Signs that consolidation may have occurred include:
-Expansion of the thorax on inspiration is reduced on the affected side
-Vocal fremitus is increased on the side with consolidation
-Percussion is dull in affected area
-Breath sounds are bronchial
-Possible medium, late, or pan-inspiratory crackles
-Vocal resonance is increased. Here, the patient's voice (or whisper, as in whispered pectoriloquy) can be heard more clearly when there is consolidation, as opposed to in the healthy lung where speech sounds muffled.
-A pleural rub may be present.
-A lower Pa02

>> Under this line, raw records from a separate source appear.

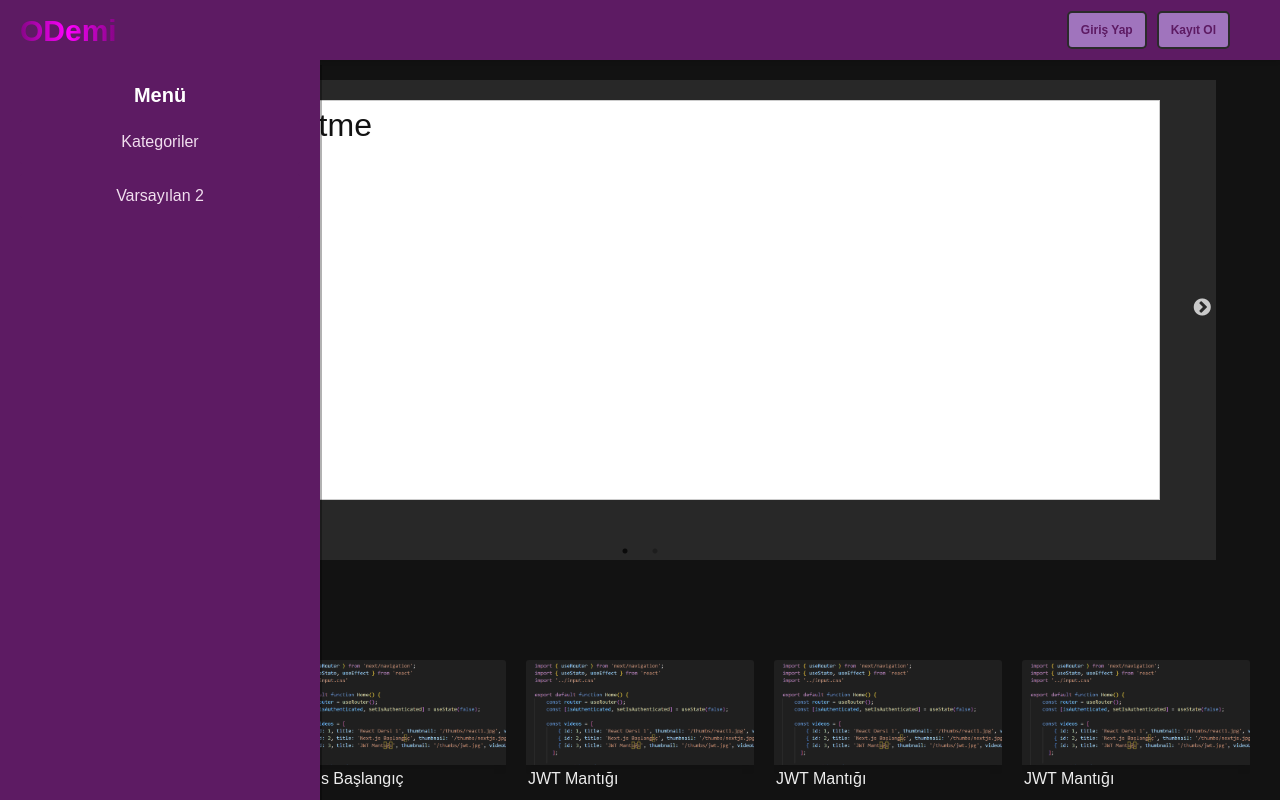
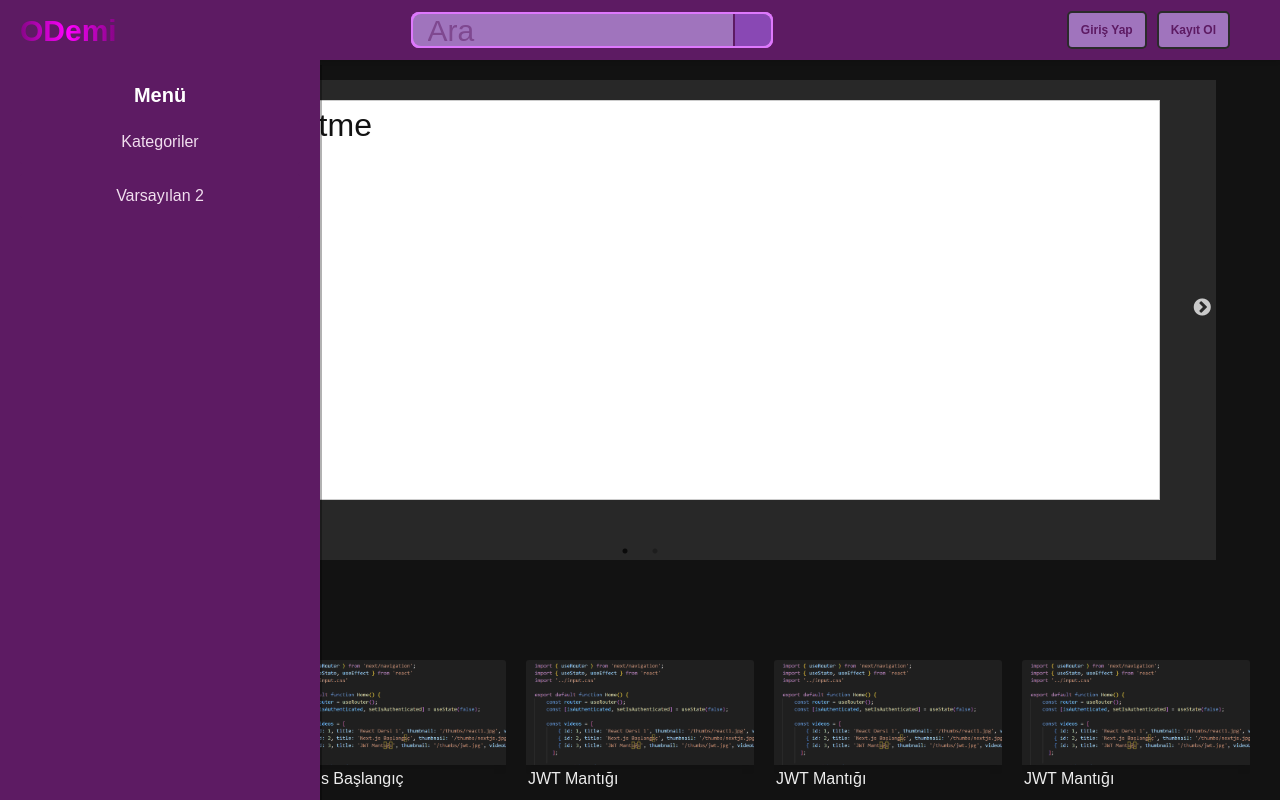
Before and after one commit to FatihErenD/ODemi, a Next.js app in the folder frontend/: page /home in a window 1280 px wide. Shown: the top 800 px of the page. Built offline with nearby package versions, Linux system fonts and the light colour scheme.

Commit message:
FEAT: Searchbar

```diff
--- /dev/null
+++ b/frontend/app/components/AccountInfo.jsx
@@ -0,0 +1,14 @@
+import "./style/accountinfo.css"
+
+export default function AccountInfo({ username, email }) {
+
+    return (
+        <div className='info' >
+            <div className="center" >
+                <p><strong>Kullanıcı Adı:</strong> {username}</p>
+                <p><strong>Şifre:</strong> {'********'}</p>
+                <p><strong>E-Mail:</strong> {email.slice(0, 3) + "*****"} </p>
+            </div>
+        </div>
+    )
+}
--- a/frontend/app/components/ChangePassword.jsx
+++ b/frontend/app/components/ChangePassword.jsx
@@ -1,13 +1,13 @@
 import { useState, useEffect } from 'react'
 import './style/changepassword.css'
 
-export default function ChangePassword() {
+export default function ChangePassword( {type, username} ) {
     const [isAuthenticated, setIsAuthenticated] = useState('')
-    const [username, setUsername] = useState('')
     const [newPassword, setNewPassword] = useState('')
     const [currentPassword, setCurrentPassword] = useState('')
     const [confirmPassword, setConfirmPassword] = useState('')
     const [message, setMessage] = useState('')
+
 
     useEffect(() => {
         const token = localStorage.getItem('token')
@@ -15,15 +15,7 @@ export default function ChangePassword() {
     }, [])
 
     // Kullanıcı adını localStorage veya context’ten alıyoruz
-    useEffect(() => {
-        const storedUser = localStorage.getItem('username') || 'demoUser'
-        setUsername(storedUser)
-    }, [])
 
-    useEffect(() => {
-        const token = localStorage.getItem('token');
-        setIsAuthenticated(token);  // Token varsa true, yoksa false
-    }, []);
 
     const handleChangePassword = async e => {
         e.preventDefault()
@@ -68,13 +60,51 @@ export default function ChangePassword() {
         setConfirmPassword('')
     }
 
+    const handleChangeUsername = async e => {
+        e.preventDefault()
+        setMessage('')
+
+        if (!newPassword || !currentPassword) {
+            setMessage('Lütfen tüm alanları doldurun.')
+            return
+        }
+
+        const token = localStorage.getItem('token')
+
+        try {
+            const res = await fetch('http://localhost:8080/api/auth/change-username', {
+                method: 'POST',
+                headers: { 'Content-Type': 'application/json',
+                        'Authorization': `Bearer ${token}`
+                },
+                body: JSON.stringify({currentPassword, newPassword})
+            })
+
+            if (!res.ok) {
+                // 401 vs. 400 vs. 500 ayrımı yapmak isterseniz res.status’a bakabilirsiniz
+                throw new Error('Mevcut kullanıcı adınız ile aynı giremezsiniz')
+            }
+
+            setMessage('Kullanıcı adınız başarıyla değiştirildi.')
+        } catch (err) {
+            console.error(err)
+            setMessage('Sunucu hatası.')
+        }
+
+        // TODO: Burada gerçek API çağrını yap
+        // await fetch(`${process.env.NEXT_PUBLIC_API_URL}/api/auth/change-password`, {...})
+
+        setCurrentPassword('')
+        setNewPassword('')
+    }
+
     return (
         <div className='pass-container' >
-            <h2> Şifre Değiştir </h2>
+            <h2> {type ? "Şifre Değiştir" : "Kullanıcı Adı Değiştir"} </h2>
             <div className='center' >
-                <form onSubmit={handleChangePassword}>
+                <form onSubmit={type ? handleChangePassword : handleChangeUsername}>
                     <div>
-                        <span> Şifreniz: </span>
+                        <span style={type ? {} : {width: '180px', textAlign: 'right'}} > Şifreniz: </span>
                         <input
                             type="password"
                             placeholder="Şifreniz"
@@ -84,18 +114,17 @@ export default function ChangePassword() {
                     </div>
 
                     <div>
-                        <span> Yeni Şifreniz: </span>
-                        <div className='anidiv' >
+                        <span style={type ? {} : {width: '180px'}} > {type  ? "Yeni Şifreniz:" : "Yeni Kullanıcı Adınız:"} </span>
                         <input
-                            type="password"
-                            placeholder="Yeni Şifre"
+                        type={type ? "password" : "text"}
+                        placeholder={type ? "Yeni Şifre" : "Yeni Kullanıcı Adı"}
                         value={newPassword}
                         onChange={e => setNewPassword(e.target.value)}
                         />
-                        </div>
 
                     </div>
 
+                    {type ? (
                         <div>
                             <span> Yeni Şifreniz: </span>
                                 <input
@@ -105,6 +134,8 @@ export default function ChangePassword() {
                                     onChange={e => setConfirmPassword(e.target.value)}
                                 />
                         </div>
+                    ) : null}
+
 
                     {message && (
                         <div style={{
@@ -116,7 +147,7 @@ export default function ChangePassword() {
                     )}
 
                     <button type="submit" >
-                        Şifreyi Değiştir
+                        {type ? "Şifreyi Değiştir" : "Kullanıcı Adı Değiştir"}
                     </button>
                 </form>
             </div>
--- a/frontend/app/components/Container.jsx
+++ b/frontend/app/components/Container.jsx
@@ -1,20 +1,32 @@
-import { useState } from 'react';
+import { useState, useEffect } from 'react';
 import "./style/container.css"
 import ChangePassword from './ChangePassword';
+import AccountInfo from './AccountInfo';
 
 export default function Container() {
     const [selected, setSelected] = useState(0)
+    const [username, setUsername] = useState('')
+    const [email, setEmail] = useState('')
+
+
+    useEffect(() => {
+        const storedUser = localStorage.getItem('username') || 'demoUser'
+        setUsername(storedUser)
+        setEmail('asdasd@example.com' || localStorage.getItem('e-mail'))
+    }, [])
 
     const renderContent = () => {
         switch (selected) {
             case 0:
-                return <ChangePassword />
+                return <AccountInfo username={username} email={email} />
             case 1:
-                return <p>İçerik B</p>;
+                return <ChangePassword type={true} username={username} />
             case 2:
-                return <p>İçerik C</p>;
+                return <ChangePassword type={false} username={username} />
+            case 3:
+                return <p> </p>
             default:
-                return <p>Bir içerik seçin</p>;
+                return <p> Hata! </p>;
         }
     };
 
@@ -28,15 +40,20 @@ export default function Container() {
                 <h2> Kullanıcı Ayarları </h2>
                 <button onClick={() => setSelected(0)}>
                     <span>
+                        Kullanıcı Bilgileri
+                    </span>
+                </button>
+                <button onClick={() => setSelected(1)}>
+                    <span>
                         Şifre Değiştir
                     </span>
                 </button>
-                <button onClick={() => setSelected(1)} >
+                <button onClick={() => setSelected(2)} >
                     <span>
                         Kullanıcı Adı Değiştir
                     </span>
                 </button>
-                <button onClick={() => setSelected(2)} >
+                <button onClick={() => setSelected(3)} >
                     <span>
                         Öğretmenlik Talep Et
                     </span>
--- a/frontend/app/components/ProfileInfo.jsx
+++ b/frontend/app/components/ProfileInfo.jsx
@@ -6,8 +6,7 @@ export default function ProfileInfo({ username }) {
         <div className='topbar'>
             <h1 className="header" > Profil </h1>
             <div style={{marginRight: '70vw'}}>
-                <p><strong>Kullanıcı Adı:</strong> {username}</p>
-                <p><strong>Şifre:</strong> {'********'}</p>
+
             </div>
         </div>
     );
--- a/frontend/app/components/TopBar.jsx
+++ b/frontend/app/components/TopBar.jsx
@@ -34,6 +34,24 @@ export default function TopBar({ isAuthenticated, handleLogout, onVisibilityChan
             <span className="top-bar-text">ODemi</span>
         </button>
 
+        <div style={{ flex: 1 }} />
+        <div className='search-bar' >
+            <input type='text' placeholder='Ara' >
+
+            </input>
+
+            <button>
+                <script src="https://cdn.lordicon.com/lordicon.js"></script>
+                <lord-icon
+                    src="https://cdn.lordicon.com/hoetzosy.json"
+                    trigger="hover"
+                    colors="primary:#5d1b63"
+                    style={{width:"30px", height:"30px"}}>
+                </lord-icon>
+            </button>
+        </div>
+        <div style={{ flex: 1 }} />
+
         {/* Butonlar */}
         <div style={{ marginLeft: 'auto', marginRight: '50px', display: 'flex', gap: '10px' }}>
             {!isAuthenticated ? (
--- /dev/null
+++ b/frontend/app/components/style/accountinfo.css
@@ -0,0 +1,16 @@
+.info {
+    position: relative;
+    width: 55vw;
+    background-color: #444444;
+}
+
+.center {
+    top: 25vh;
+    left: 15vw;
+    transform: translate(-50%, -50%);
+    padding: 25px;
+    padding-top: 30px;
+    padding-bottom: 30px;
+    display: inline-block;
+    position: relative;
+}
--- a/frontend/app/components/style/changepassword.css
+++ b/frontend/app/components/style/changepassword.css
@@ -37,6 +37,8 @@
 
 .pass-container .center form div span {
   width: 120px; /* Sabit genişlik, tüm span'lar eşit genişlikte */
+  margin-right: 20px;
+  text-align: right;
   display: inline-block;
   font-weight: 600;
 }
--- a/frontend/app/input.css
+++ b/frontend/app/input.css
@@ -100,20 +100,6 @@ body {
     color: #c1bffa;
 }
 
-.signIn-OutButton {
-    padding: 8px 12px;
-    background-color: var(--colorForTextBack);
-    color: var(--colorForBar);
-    border: 2px solid #2b2b2b;
-    border-radius: 5px;
-    font-size: 12px;
-    cursor: pointer;
-}
-
-.signIn-OutButton:hover {
-    background-color: #a886bf;
-    color: #3c0541;
-}
 
 /* ------------- */
 /* Component CSS */
@@ -165,3 +151,107 @@ body {
     animation: shimmer 15s linear infinite;
     cursor: pointer;
 }
+
+
+@property --gradient-angle {
+  syntax: "<angle>";
+  initial-value: 0deg;
+  inherits: false;
+}
+
+@keyframes rotation {
+  0% {
+    --gradient-angle: 0deg;
+  }
+  100% {
+    --gradient-angle: 360deg;
+  }
+}
+
+
+.search-bar {
+    height: 4vh;
+  aspect-ratio: 1 / 1.5;
+  background: var(--colorForTextBack);
+  border-radius: 0.5rem;
+  position: relative;
+
+  display: flex;
+  align-items: center;
+  justify-content: center;
+}
+
+.search-bar::after, .search-bar::before{
+    content: "";
+    position: absolute;
+    inset: -2px;
+    z-index: -1;
+    background-color: #de78fd;
+    border-radius: inherit;
+    animation: rotation 2s linear infinite;
+    animation-play-state: paused;
+}
+
+.search-bar:focus-within::before,
+.search-bar:focus-within::after {
+    content: "";
+    position: absolute;
+    inset: -2px;
+    z-index: -1;
+    background: conic-gradient(
+        from var(--gradient-angle),
+        #de78fd,
+        #c769fb,
+        #a540f8,
+        #8d34c4,
+        #941fb1,
+        #b800f0,
+        #de78fd
+    );
+    border-radius: inherit;
+    animation-play-state: running;
+}
+.search-bar:focus-within::after{
+    filter: blur(0.5rem);
+}
+
+.search-bar input {
+    background: transparent;
+    color: var(--colorForBar);
+    border: 0px transparent;
+    padding: 15px;
+    font-size: 18;
+    font-weight: lighter;
+    border-radius: 0.5rem;
+    width: 25vw;
+    outline: none;
+}
+
+
+.search-bar button {
+    background-color: #8948b4;
+    height: 4vh;
+    width: 3vw;
+    border-left: 2px solid var(--colorForBar);
+    cursor: pointer;
+    border-top-left-radius: 0;
+    border-bottom-left-radius: 0;
+    border-top-right-radius: inherit;
+    border-bottom-right-radius: inherit;
+}
+
+
+.signIn-OutButton {
+    padding: 8px 12px;
+    background-color: var(--colorForTextBack);
+    color: var(--colorForBar);
+    border: 2px solid #2b2b2b;
+    border-radius: 5px;
+    font-size: 12px;
+    cursor: pointer;
+}
+
+.signIn-OutButton:hover {
+    background-color: #a886bf;
+    color: #3c0541;
+}
```
Lines whose indentation alone changed are shown as unchanged.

Typically, an area of white lung is seen on a standard X-ray. Consolidated tissue is more radio-opaque than normally aerated lung parenchyma, so that it is clearly demonstrable in radiography and on CT scans. Consolidation is often a middle-to-late stage feature/complication in pulmonary infections.
Of the given choices, infection with gonorrhea is the only option that is NOT a factor for erectile dysfunction. Advanced age, BG elevation and HTN are all r/t ED.
Other risk factors: hyperlipidemia, thyroid issues, neuro issues, substance abuse, certain meds (anti-hypertensives, psych meds, neuro meds, antihistamines, illicit drugs)